Colorado Focus Issue 1 – No country for oil and gas Democrats

We at Adamantine Energy had a front row seat for Colorado’s quick transition from a reliably red state with a track record of supporting oil and gas development to the state today considered perhaps the worst in North America for energy development. In this first focus issue on the opportunities to learn from Colorado’s experience, we consider what happens when a state not only becomes more Democratic, but Democrats find it nearly impossible to support oil and gas development.

(And if you think this cannot happen in your operating areas, you’ll want to check out our data-driven report looking at what Colorado’s demographic changes may foreshadow for other operating areas in North America.)

Over the last 10 years, it has become increasingly difficult for Colorado Democratic candidates for office to support (or even take a nuanced position on) oil and gas development. Some of this friction was caused by demographic and development shifts; but as an industry, we made some mission-critical mistakes. We now have an opportunity to learn from those mistakes.

Both of these things are true:

  • Across North America, oil and gas companies will have to work with left and left-leaning stakeholders effectively.
  • Left-leaning stakeholders, particularly elected representatives, are under growing pressure to oppose oil and gas development and use.

The situation:

Colorado politically has reliably been characterized as one-third Republicans, one-third Democrats, and one-third Independents. Thanks to a 150-year history of oil and gas development across several regions of the state, Colorado culture has been deeply intertwined with the resource. Ten years ago, chances were high that anyone living outside of Boulder or Aspen had a pragmatic perspective on Colorado’s oil and gas industry–regardless of their politics.

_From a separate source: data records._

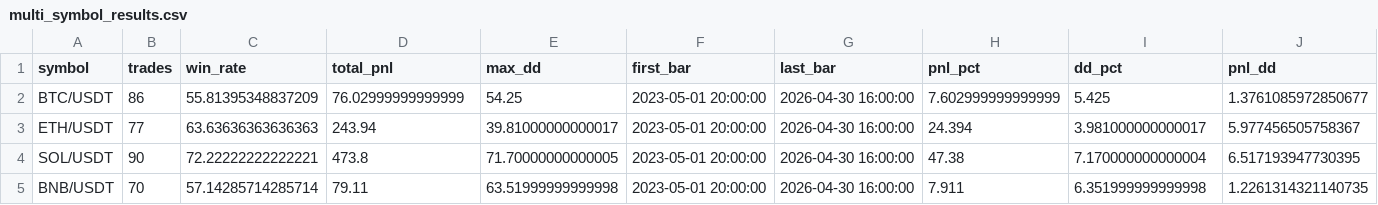
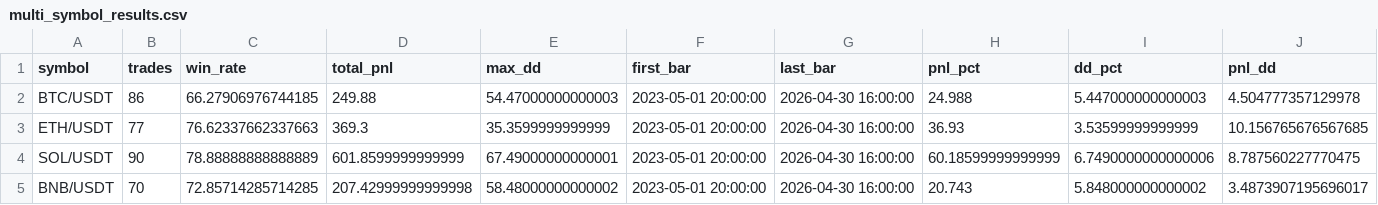
Before and after one commit to mstorkun/binance-future, a CSV file: multi_symbol_results.csv, drawn as a sheet.

```diff
--- a/multi_symbol_results.csv
+++ b/multi_symbol_results.csv
@@ -1,5 +1,5 @@
 symbol,trades,win_rate,total_pnl,max_dd,first_bar,last_bar,pnl_pct,dd_pct,pnl_dd
-BTC/USDT,86,55.81395348837209,76.02999999999999,54.25,2023-05-01 20:00:00,2026-04-30 16:00:00,7.602999999999999,5.425,1.3761085972850677
-ETH/USDT,77,63.63636363636363,243.94,39.81000000000017,2023-05-01 20:00:00,2026-04-30 16:00:00,24.394,3.981000000000017,5.977456505758367
-SOL/USDT,90,72.22222222222221,473.8,71.70000000000005,2023-05-01 20:00:00,2026-04-30 16:00:00,47.38,7.170000000000004,6.517193947730395
-BNB/USDT,70,57.14285714285714,79.11,63.51999999999998,2023-05-01 20:00:00,2026-04-30 16:00:00,7.911,6.351999999999998,1.2261314321140735
+BTC/USDT,86,66.27906976744185,249.88,54.47000000000003,2023-05-01 20:00:00,2026-04-30 16:00:00,24.988,5.447000000000003,4.504777357129978
+ETH/USDT,77,76.62337662337663,369.3,35.3599999999999,2023-05-01 20:00:00,2026-04-30 16:00:00,36.93,3.53599999999999,10.156765676567685
+SOL/USDT,90,78.88888888888889,601.8599999999999,67.49000000000001,2023-05-01 20:00:00,2026-04-30 16:00:00,60.18599999999999,6.7490000000000006,8.787560227770475
+BNB/USDT,70,72.85714285714285,207.42999999999998,58.48000000000002,2023-05-01 20:00:00,2026-04-30 16:00:00,20.743,5.848000000000002,3.4873907195696017
```
Also changed, not shown: multi_symbol_walk_forward_results.csv, walk_forward_results.csv, 5 other files.
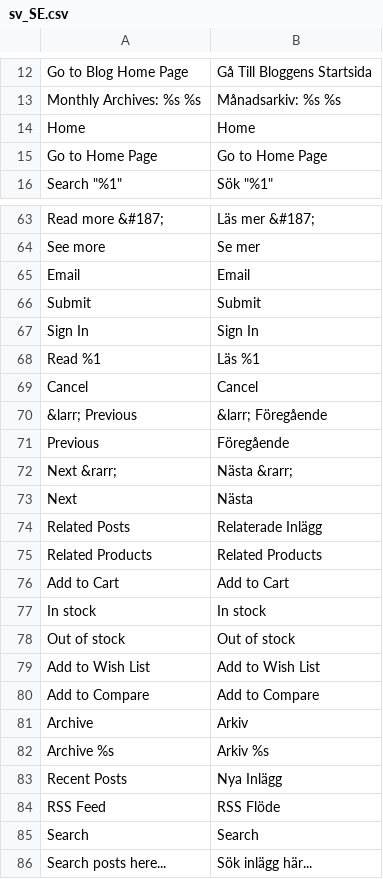
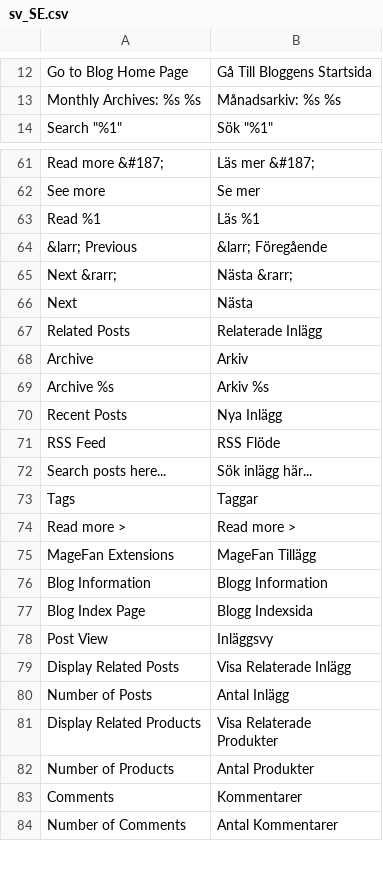
Before and after one commit to magefan/module-blog, a CSV file: i18n/sv_SE.csv, drawn as a sheet; only a part is shown, gaps mark what is left out; the shorter side is filled out with more unchanged rows; the diff names each change by its address in the sheet, - before the commit and + after, or states it on an @@ line.

```diff
--- a/i18n/sv_SE.csv
+++ b/i18n/sv_SE.csv
-row 14: Home | Home
-row 15: Go to Home Page | Go to Home Page
-row 65: Email | Email
-row 66: Submit | Submit
-row 67: Sign In | Sign In
-row 69: Cancel | Cancel
-row 71: Previous | Föregående
-row 75: Related Products | Related Products
-row 76: Add to Cart | Add to Cart
-row 77: In stock | In stock
-row 78: Out of stock | Out of stock
-row 79: Add to Wish List | Add to Wish List
-row 80: Add to Compare | Add to Compare
-row 85: Search | Search
```
Also changed, not shown: i18n/el_GR.csv, i18n/fr_FR.csv, 14 other files.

Since 2012, Colorado voters have transitioned from “leaning Republican” and “reliably Republican” to an electorate increasingly dominated by registered Democrats. Colorado’s politics are unique in a number of ways, including: nearly one-third of the electorate is registered Independent (over 1.3 million); voters can participate in either primary (but not both); and, Independents are increasingly leaning Democratic.  The figure below shows that Colorado Democrats currently have 51,000 more registered Democrats than Republicans.

Data from Colorado SOS. Copyright Colorado 2020

Let’s translate these changing politics into perspectives by looking at a snapshot of Coloradans’ attitudes toward fossil and climate-related topics last year. In the figure below, you can see that a strong majority of Coloradans are now concerned about climate and support climate-related action such as a carbon tax, regulating CO2, and holding companies accountable for their effects on the climate.

Data from Yale Program on Climate Change. Copyright 2019 Yale.

In our assessment, Colorado’s oil and gas industry missed two critical opportunities in the intervening decade:

  1. The opportunity to consistently embrace environmental regulations and sustainability, rather than rely on a Republican Senate majority to defeat bill after bill.
  2. The long window available to transcend partisan politics. Instead, the industry overwhelmingly supported Republican candidates and political priorities to the exclusion of building partisan-neutral bridges to both sides.

For the last five years, the oil and gas industry did not give Democrats enough meaningful cover to support us as demographics shifted their way. Today–given that it is both increasingly politically risky for Colorado Democrats to support industry and very few have relationships, ties, or reasons to appreciate us–why would they take the risk?

It matters because:

There are places across North America where changing demographics and public opinion will create an imperative to build bridges with a broad swath of stakeholders, including those left and left-leaning. Because we don’t necessarily know where politics will shift under our feet and quickly, we need to preemptively build bridges as a risk mitigation strategy.

It’s never too late, it just gets harder the longer you wait.

The critical mistakes companies are making:

We made them here in Colorado: pursuing a partisan strategy; giving too little in the way of environmental leadership, too late.

Seize the day.   Successful companies will:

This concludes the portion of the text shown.